▶ _Supplied material_

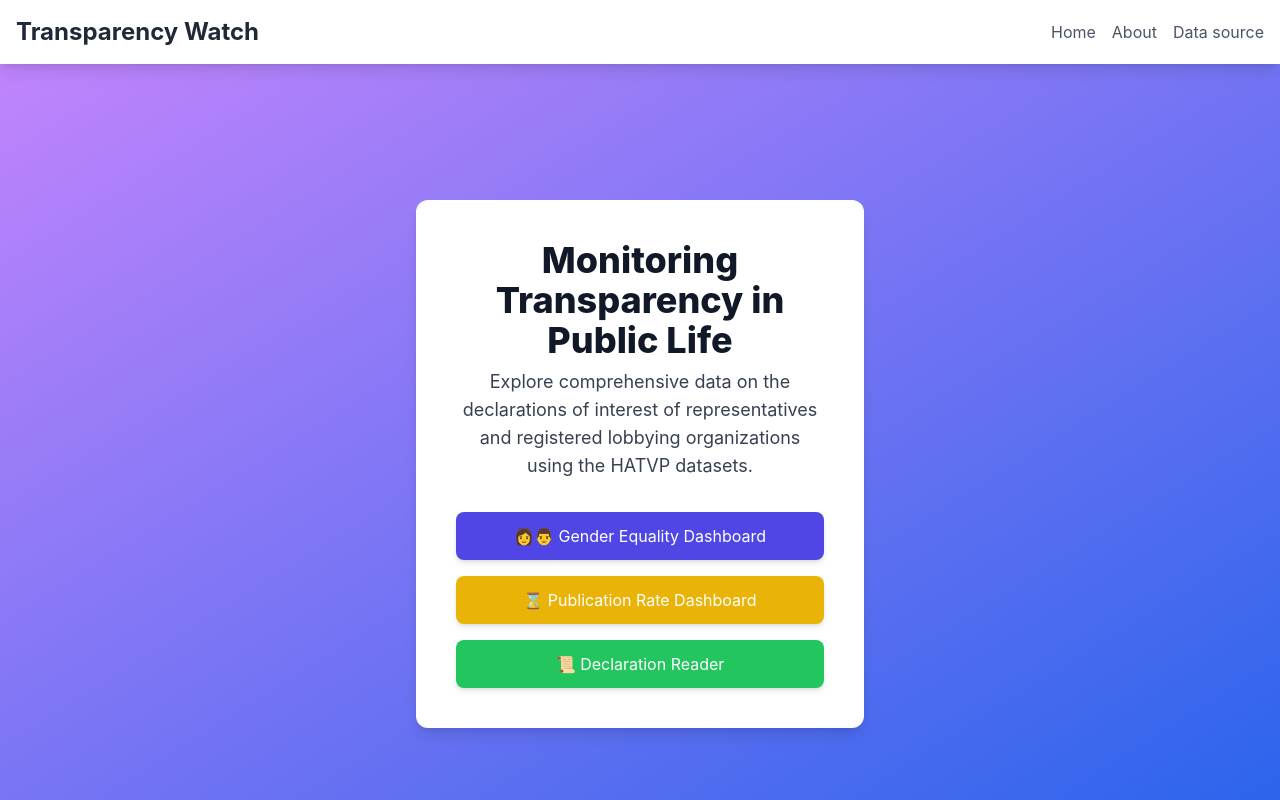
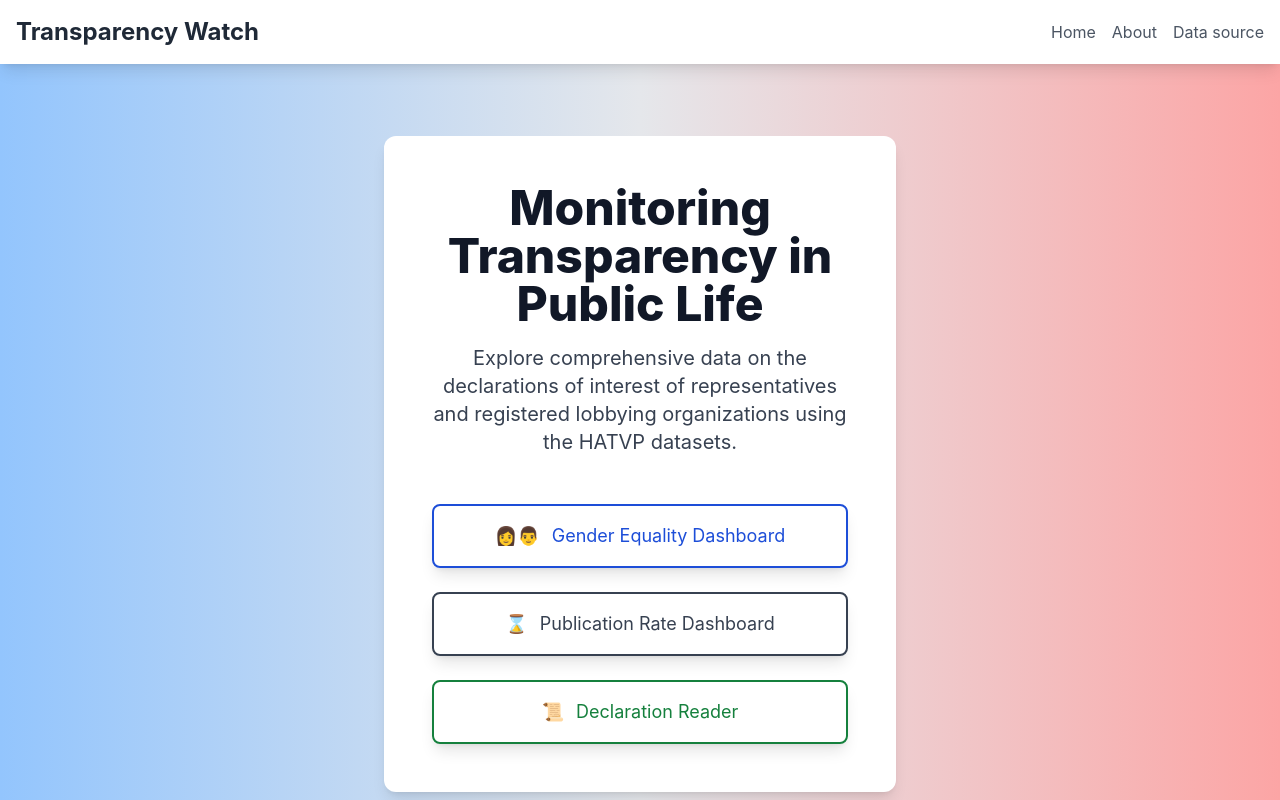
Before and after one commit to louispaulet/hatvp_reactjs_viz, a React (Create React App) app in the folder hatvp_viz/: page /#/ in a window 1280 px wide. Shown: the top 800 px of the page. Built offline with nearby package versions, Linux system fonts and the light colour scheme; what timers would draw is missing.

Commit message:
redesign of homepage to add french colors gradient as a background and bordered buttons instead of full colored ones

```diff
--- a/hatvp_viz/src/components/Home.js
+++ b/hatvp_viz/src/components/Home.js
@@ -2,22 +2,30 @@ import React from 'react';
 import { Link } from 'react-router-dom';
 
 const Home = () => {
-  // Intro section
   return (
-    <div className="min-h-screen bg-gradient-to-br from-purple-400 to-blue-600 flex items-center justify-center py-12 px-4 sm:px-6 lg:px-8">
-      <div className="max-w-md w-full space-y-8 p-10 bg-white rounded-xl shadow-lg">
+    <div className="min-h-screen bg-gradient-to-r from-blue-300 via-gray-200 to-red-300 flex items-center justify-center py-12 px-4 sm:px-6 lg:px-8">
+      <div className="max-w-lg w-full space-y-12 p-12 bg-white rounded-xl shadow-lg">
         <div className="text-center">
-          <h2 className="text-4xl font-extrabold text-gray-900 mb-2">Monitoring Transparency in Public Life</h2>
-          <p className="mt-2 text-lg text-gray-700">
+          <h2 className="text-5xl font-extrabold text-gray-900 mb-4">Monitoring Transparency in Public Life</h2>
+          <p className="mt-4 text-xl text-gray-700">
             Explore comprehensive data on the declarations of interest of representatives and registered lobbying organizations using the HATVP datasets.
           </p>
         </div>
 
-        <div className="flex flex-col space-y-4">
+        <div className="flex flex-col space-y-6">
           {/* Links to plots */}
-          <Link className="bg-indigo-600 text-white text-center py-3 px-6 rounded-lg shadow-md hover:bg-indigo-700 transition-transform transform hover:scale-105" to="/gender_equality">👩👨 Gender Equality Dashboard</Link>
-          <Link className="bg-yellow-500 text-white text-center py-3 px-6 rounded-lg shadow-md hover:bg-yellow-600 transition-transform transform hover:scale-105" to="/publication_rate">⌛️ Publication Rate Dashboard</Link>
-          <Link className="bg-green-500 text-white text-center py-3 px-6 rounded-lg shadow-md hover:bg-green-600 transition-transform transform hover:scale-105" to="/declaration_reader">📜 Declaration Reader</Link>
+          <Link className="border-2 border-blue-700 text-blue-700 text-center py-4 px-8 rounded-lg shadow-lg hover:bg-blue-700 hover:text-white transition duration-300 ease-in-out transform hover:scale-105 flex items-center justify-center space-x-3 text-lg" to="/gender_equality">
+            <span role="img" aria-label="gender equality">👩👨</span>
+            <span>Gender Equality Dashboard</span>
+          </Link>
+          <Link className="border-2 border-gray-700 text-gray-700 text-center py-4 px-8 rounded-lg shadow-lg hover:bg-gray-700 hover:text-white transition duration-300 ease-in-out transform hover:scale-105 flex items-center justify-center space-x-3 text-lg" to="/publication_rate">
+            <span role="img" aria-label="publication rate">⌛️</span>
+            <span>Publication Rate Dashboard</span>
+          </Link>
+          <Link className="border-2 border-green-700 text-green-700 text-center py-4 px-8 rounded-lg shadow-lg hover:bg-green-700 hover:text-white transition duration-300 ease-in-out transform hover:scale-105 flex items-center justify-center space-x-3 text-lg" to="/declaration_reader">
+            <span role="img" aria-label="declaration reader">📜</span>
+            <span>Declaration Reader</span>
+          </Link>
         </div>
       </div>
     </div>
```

* * *

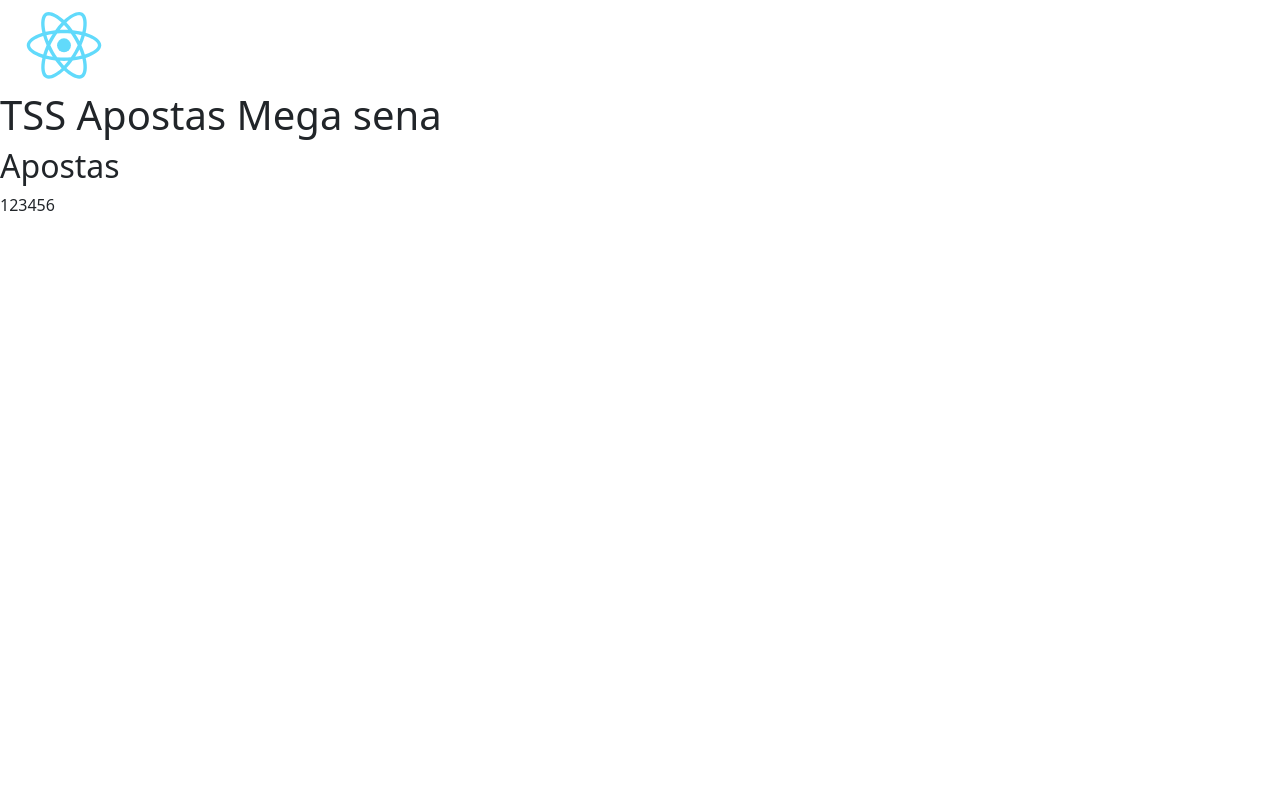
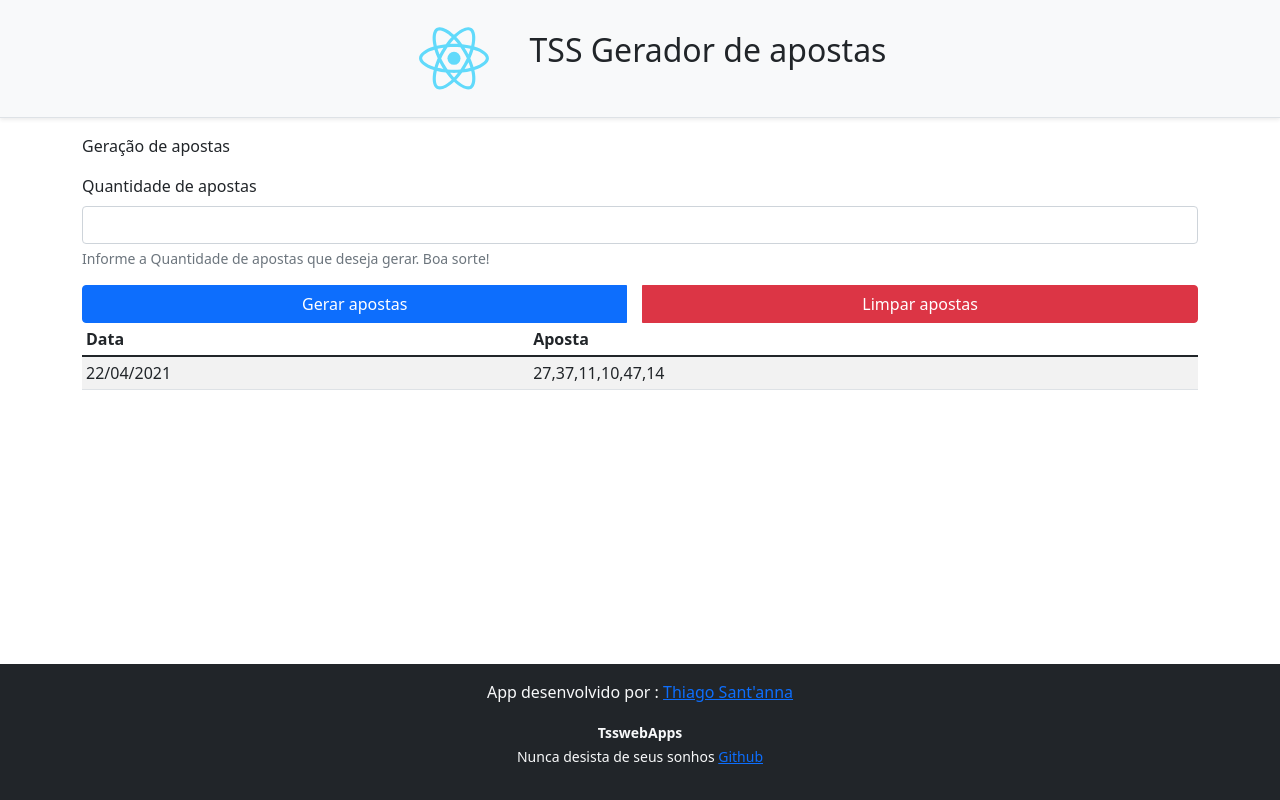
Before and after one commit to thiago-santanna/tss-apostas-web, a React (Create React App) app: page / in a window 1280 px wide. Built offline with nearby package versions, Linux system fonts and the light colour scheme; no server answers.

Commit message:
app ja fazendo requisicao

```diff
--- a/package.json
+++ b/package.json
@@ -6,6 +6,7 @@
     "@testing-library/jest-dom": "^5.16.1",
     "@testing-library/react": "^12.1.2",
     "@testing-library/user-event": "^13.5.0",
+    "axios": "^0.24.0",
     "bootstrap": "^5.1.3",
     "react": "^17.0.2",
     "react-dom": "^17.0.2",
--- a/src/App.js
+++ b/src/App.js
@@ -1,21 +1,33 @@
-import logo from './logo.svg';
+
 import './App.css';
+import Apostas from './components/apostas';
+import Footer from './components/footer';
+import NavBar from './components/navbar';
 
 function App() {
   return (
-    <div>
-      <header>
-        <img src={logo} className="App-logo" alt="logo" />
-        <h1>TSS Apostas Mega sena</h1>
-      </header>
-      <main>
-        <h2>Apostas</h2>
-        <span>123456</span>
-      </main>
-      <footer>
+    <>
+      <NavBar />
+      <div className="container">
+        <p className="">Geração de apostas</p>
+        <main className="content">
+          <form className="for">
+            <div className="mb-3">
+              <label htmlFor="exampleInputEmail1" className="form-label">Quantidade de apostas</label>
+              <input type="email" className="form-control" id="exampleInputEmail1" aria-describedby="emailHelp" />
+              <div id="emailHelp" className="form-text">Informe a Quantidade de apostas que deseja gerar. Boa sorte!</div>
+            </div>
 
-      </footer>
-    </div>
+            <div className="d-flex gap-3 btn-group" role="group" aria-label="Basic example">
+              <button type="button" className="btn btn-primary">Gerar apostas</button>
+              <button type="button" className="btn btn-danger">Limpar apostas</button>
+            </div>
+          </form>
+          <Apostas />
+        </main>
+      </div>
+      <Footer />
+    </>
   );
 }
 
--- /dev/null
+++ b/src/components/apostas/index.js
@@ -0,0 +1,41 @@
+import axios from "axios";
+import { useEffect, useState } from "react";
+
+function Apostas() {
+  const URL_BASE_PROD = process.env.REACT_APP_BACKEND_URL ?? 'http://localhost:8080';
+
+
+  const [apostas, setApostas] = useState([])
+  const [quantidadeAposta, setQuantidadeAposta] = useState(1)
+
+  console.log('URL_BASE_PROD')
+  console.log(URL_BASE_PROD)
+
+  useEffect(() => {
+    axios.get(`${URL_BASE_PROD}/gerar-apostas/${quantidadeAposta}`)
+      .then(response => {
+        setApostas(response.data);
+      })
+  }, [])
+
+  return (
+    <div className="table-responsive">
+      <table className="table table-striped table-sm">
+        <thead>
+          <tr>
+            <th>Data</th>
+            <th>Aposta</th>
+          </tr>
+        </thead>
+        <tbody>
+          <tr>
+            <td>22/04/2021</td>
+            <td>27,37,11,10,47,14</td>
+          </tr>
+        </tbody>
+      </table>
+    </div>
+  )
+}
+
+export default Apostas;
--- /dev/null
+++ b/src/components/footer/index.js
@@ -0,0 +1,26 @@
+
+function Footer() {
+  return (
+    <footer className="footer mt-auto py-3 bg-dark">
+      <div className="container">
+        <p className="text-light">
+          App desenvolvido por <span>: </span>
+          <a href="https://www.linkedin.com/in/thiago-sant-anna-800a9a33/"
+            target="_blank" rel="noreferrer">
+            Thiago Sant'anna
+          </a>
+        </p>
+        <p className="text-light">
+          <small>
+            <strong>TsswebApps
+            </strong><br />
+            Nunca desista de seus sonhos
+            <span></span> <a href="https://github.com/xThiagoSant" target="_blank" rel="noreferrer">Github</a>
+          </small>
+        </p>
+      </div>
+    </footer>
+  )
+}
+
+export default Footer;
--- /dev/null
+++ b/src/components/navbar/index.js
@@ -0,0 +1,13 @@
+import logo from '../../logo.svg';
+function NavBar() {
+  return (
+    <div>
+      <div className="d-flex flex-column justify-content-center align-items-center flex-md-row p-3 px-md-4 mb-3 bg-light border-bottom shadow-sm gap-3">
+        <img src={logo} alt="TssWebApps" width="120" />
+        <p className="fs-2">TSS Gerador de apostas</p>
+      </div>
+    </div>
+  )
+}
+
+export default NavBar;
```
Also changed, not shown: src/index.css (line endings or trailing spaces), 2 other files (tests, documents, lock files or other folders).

▶ _Required action_
For every line of the entries above that holds "type", add one to a tally, and report only the final count.

▶ _Solution_
3